Priority will be given to vulnerable groups and health workers, Martin says

A significant rollout of Covid-19 vaccines is unlikely to happen before the middle of next year and priority will initially be given to protecting vulnerable groups and healthcare workers, Taoiseach Micheál Martin has said.

Mr Martin said much depends on how quickly the various vaccines under development get regulatory approval, but he was hopeful that Ireland would be in a position to begin mass vaccinations around in the middle of 2021.

"I think we would have the first significant rolling out of the vaccine towards the middle of next year, I would hope, but it's still early days," Mr Martin told the Neil Prendeville Show on Cork's Red FM.

"It depends how fast they get through the clinical trial processes and crucially gets through the European Medicines Authority and through the FDA (Food and Drug Administration) in America and the WHO (World Health Organisation) and when they sanction these vaccines as safe."


Logistical exercise

The Taoiseach said a mass vaccination programme would be necessary to combat Covid-19 and this would prove to be a huge logistical exercise, particularly given that a vaccine such as the one being developed by Pfizer and BioNTech needs to be stored at a temperature of minus 80 degrees.

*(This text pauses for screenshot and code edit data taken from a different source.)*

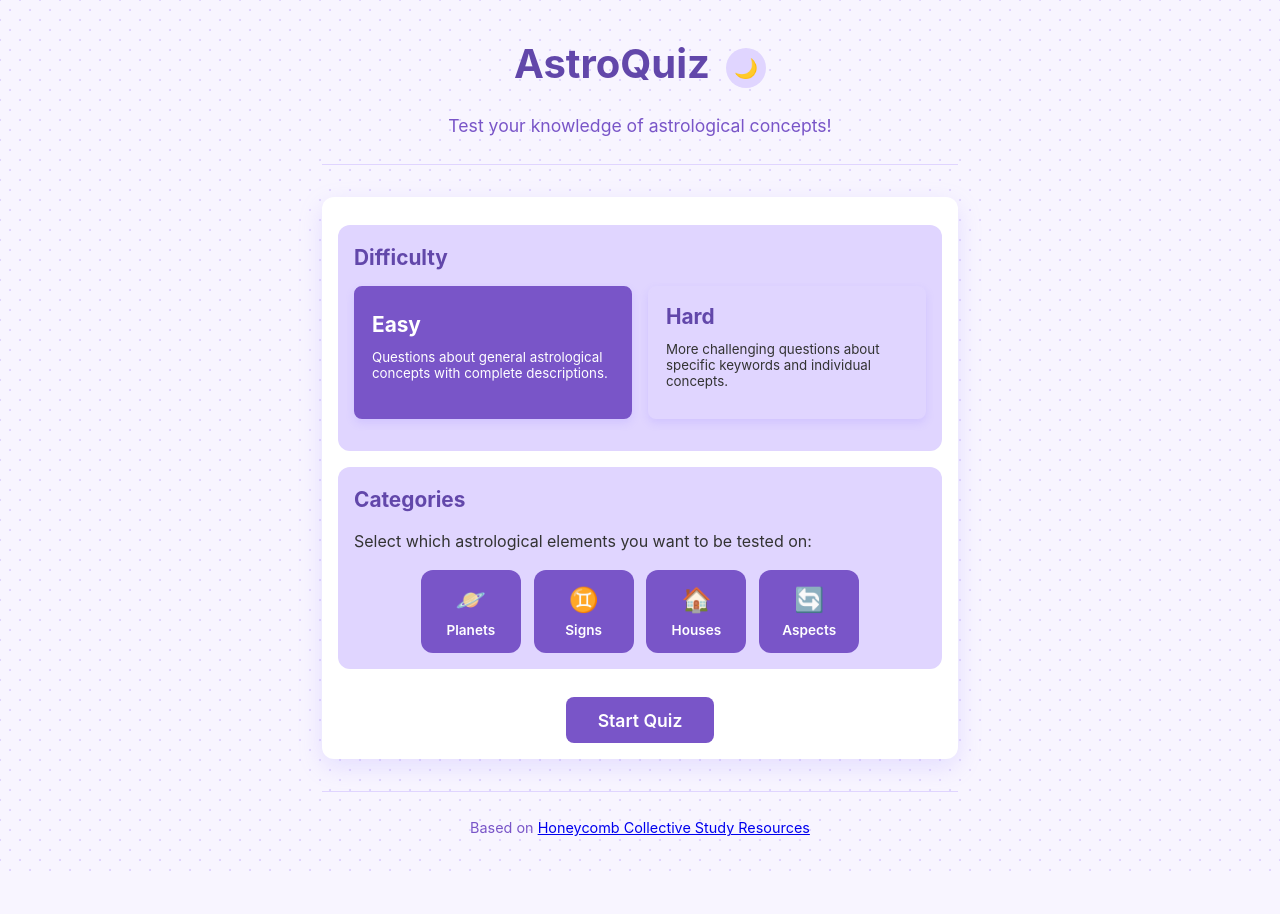
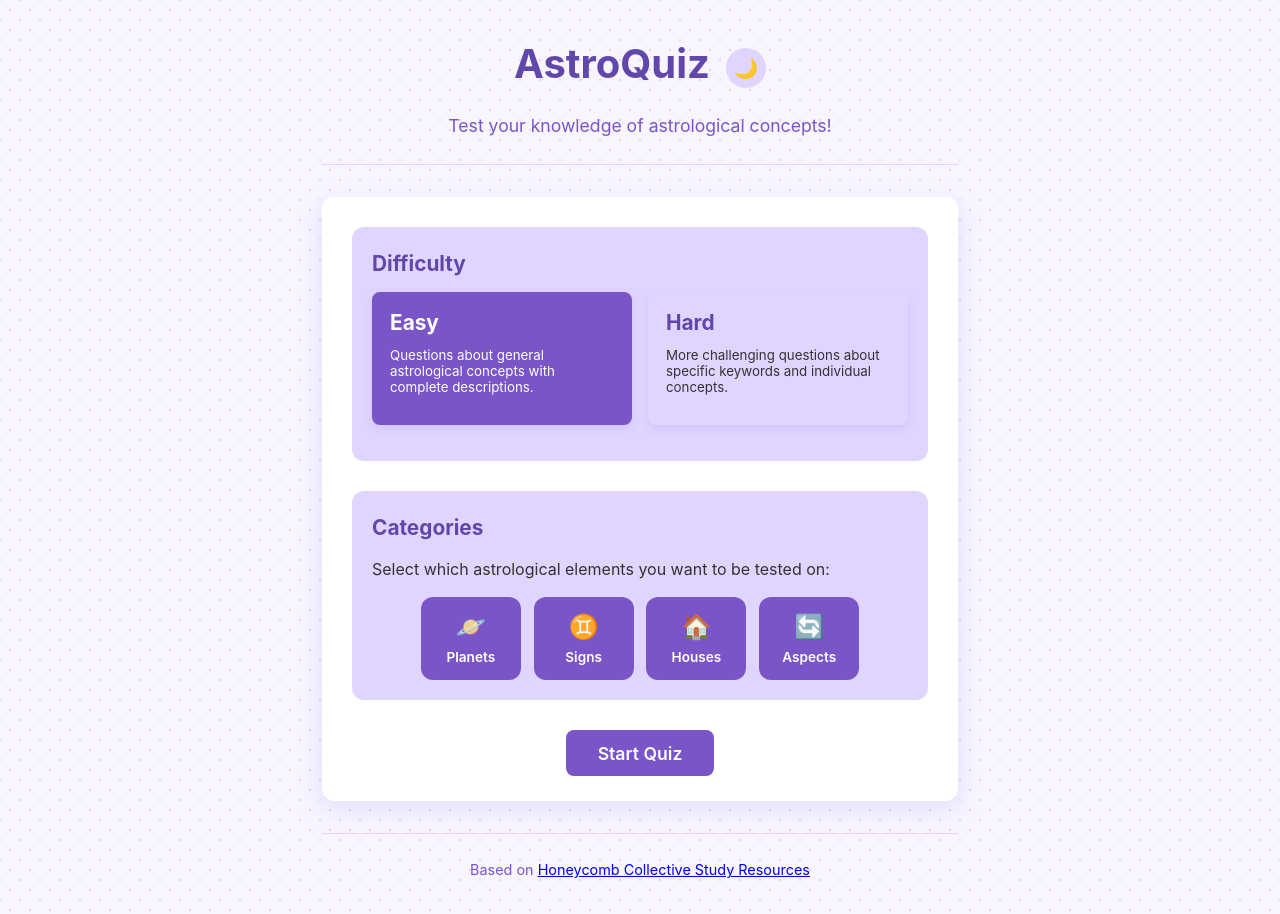
Before and after one commit to jmkawooya/AstroQuiz, a React (Vite) app: page / in a window 1280 px wide. Before the commit the page ends 872 px from the top, so only its background shows below. Built offline with nearby package versions, Linux system fonts and the light colour scheme.

Commit message:
Standardize spacing: Create consistent 30px whitespace around all elements and between sections

```diff
--- a/src/App.css
+++ b/src/App.css
@@ -420,11 +420,18 @@ body {
   background-color: var(--bg-secondary);
   border-radius: 12px;
   box-shadow: 0 8px 24px var(--shadow-color);
-  padding: 1rem;
+  padding: 30px 30px 25px 30px;
   text-align: center;
   max-width: 650px;
   margin: 0 auto;
   width: 100%;
+  display: flex;
+  flex-direction: column;
+}
+
+/* Force consistent spacing between sections */
+.quiz-start > .quiz-options {
+  margin-bottom: 0;
 }
 
 .quiz-start h2 {
@@ -504,7 +511,8 @@ body {
   font-weight: 600;
   cursor: pointer;
   transition: background-color 0.2s;
-  margin-top: 1rem;
+  margin: 30px auto 0;
+  display: block;
 }
 
 .start-button:hover {
@@ -545,14 +553,15 @@ body {
 .quiz-options {
   display: flex;
   flex-direction: column;
-  gap: 1rem;
-  margin: 0.75rem 0;
+  gap: 30px;
+  margin: 0;
 }
 
 .quiz-option-section {
   background-color: var(--bg-tertiary);
-  padding: 1rem;
+  padding: 20px;
   border-radius: 12px;
+  margin: 0;
 }
 
 .quiz-option-section h3 {
@@ -568,7 +577,8 @@ body {
 }
 
 .selector-container {
-  margin-top: 1rem;
+  margin-top: 15px;
+  margin-bottom: 0;
 }
 
 /* Category selector */
```
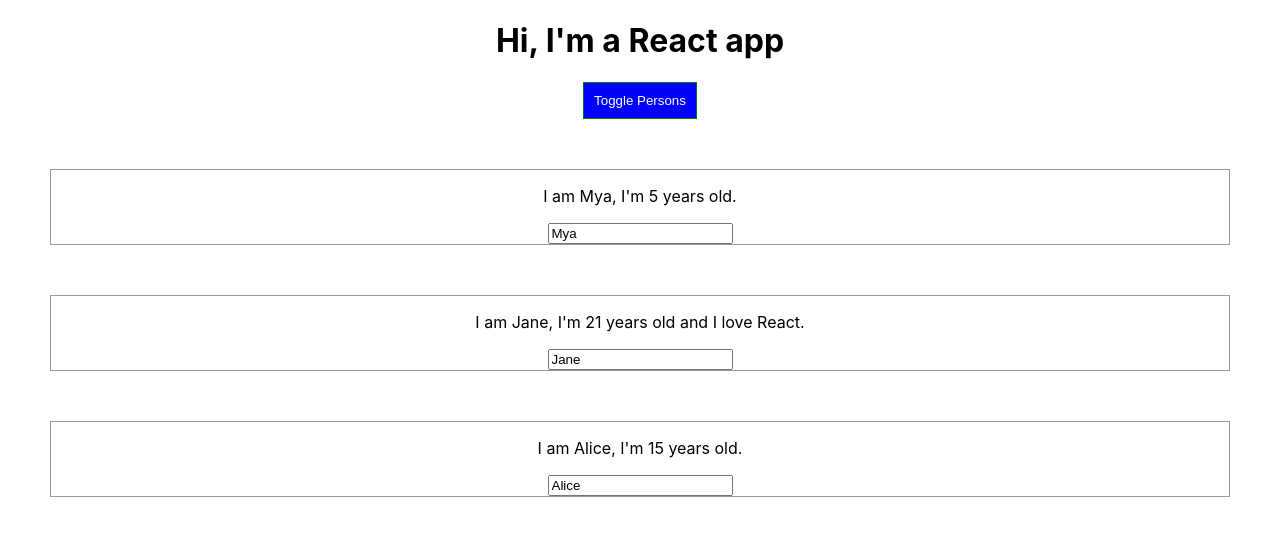
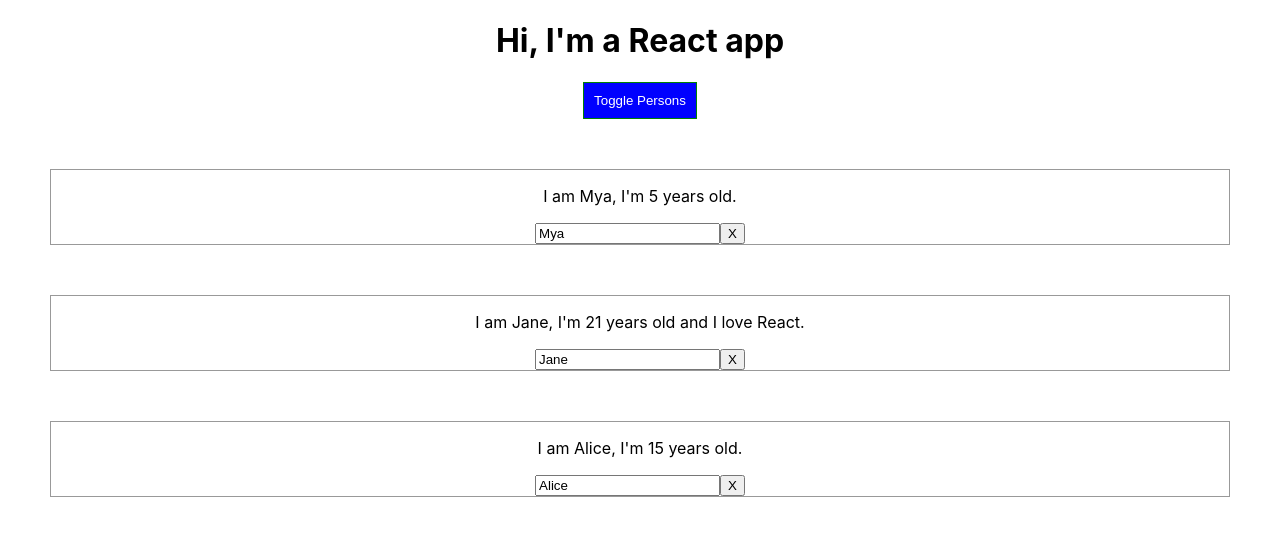
Before and after one commit to gabycasper007/adelyn, a React (Create React App) app: page / in a window 1280 px wide. Both pictures are taken after a click on the button "Toggle Persons". Shown: the top 536 px of the page. Built offline with nearby package versions, Linux system fonts and the light colour scheme.

Commit message:
Delete person

```diff
--- a/src/App.js
+++ b/src/App.js
@@ -22,7 +22,7 @@ class App extends Component {
     somedata: "THE DATA",
     showPersons: false
   };
-  switchNameHandler = pName => {
+  incrementAgeHandler = pName => {
     const persons = this.state.persons.map(pers => {
       if (pers.name === pName) pers.age++;
       return pers;
@@ -36,6 +36,11 @@ class App extends Component {
   };
   togglePersonsHandler = () => {
     this.setState({ showPersons: !this.state.showPersons });
+  };
+  deleteHandler = index => {
+    const persons = this.state.persons;
+    delete persons[index];
+    this.setState({ persons });
   };
   render() {
     const style = {
@@ -53,8 +58,9 @@ class App extends Component {
             key={pers.age}
             age={pers.age}
             name={pers.name}
-            click={() => this.switchNameHandler(pers.name)}
+            click={() => this.incrementAgeHandler(pers.name)}
             changeName={this.nameChangedHandler.bind(this, index)}
+            delete={this.deleteHandler.bind(this, index)}
           >
             {pers.hobbies}
           </Person>
--- a/src/Person/Person.js
+++ b/src/Person/Person.js
@@ -9,6 +9,7 @@ const person = props => {
         {props.children ? ` and I love ${props.children}.` : "."}
       </p>
       <input type="text" onChange={props.changeName} value={props.name} />
+      <button onClick={props.delete}>X</button>
     </div>
   );
 };
```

He said the government had set up a taskforce to examine how best to get the vaccine or vaccines to as many people as possible as quickly as is feasible, but with health workers and the vulnerable getting priority.

Minister for Health Stephen Donnelly is to bring proposals to Cabinet on Tuesday on the banning of takeaway pint and cocktail sales from pubs after footage of groups gathering to drink outdoors emerged over the weekend.

Mr Martin said the scenes were deeply concerning as they ran counter to public health advice on how to curb the spread of Covid-19.

He said he was “extremely concerned and very annoyed” to discover that people were congregating in breach of the guidelines which had been working well to reduce the level of the virus in Ireland.

“I think it flies in the face of what acceptable in terms of adherence to the guidelines and the regulations because I think we all have to work to try and get the incidence of the virus down and I think in particularly it’s been working well in terms of the numbers coming down in Ireland,” he said.

Downward trajectory

"We are probably the best in Europe in terms of downward trajectory (for the virus) but what happened in the last week could put that a at risk and that in jeopardy. It puts front line workers in our hospitals under pressure and it puts ICU (Intensive Care Unit) beds under pressure," he sid.

“Wide scale congregation of people on streets just facilitates the spreading of the virus so we are going to have to review the whole takeaway alcohol phenomenon...It was never the intention that you could have large crowds gathering outside of pubs where takeaways are available.”

Mr Martin said that compared to other countries in Europe, the downward trajectory of the virus in Ireland meant that the Irish hospital system and in particular its ICU capacity is not under the same pressure as in some European countries.

“In other words, the collective effort of people is working ...- it (Level 5 lockdown) is very difficult for people but what we are endeavouring is to create space for people to have a meaningful December and a meaningful Christmas and if we all work together we can do that.”

Barry Roche

Barry Roche

Barry Roche is Southern Correspondent of The Irish Times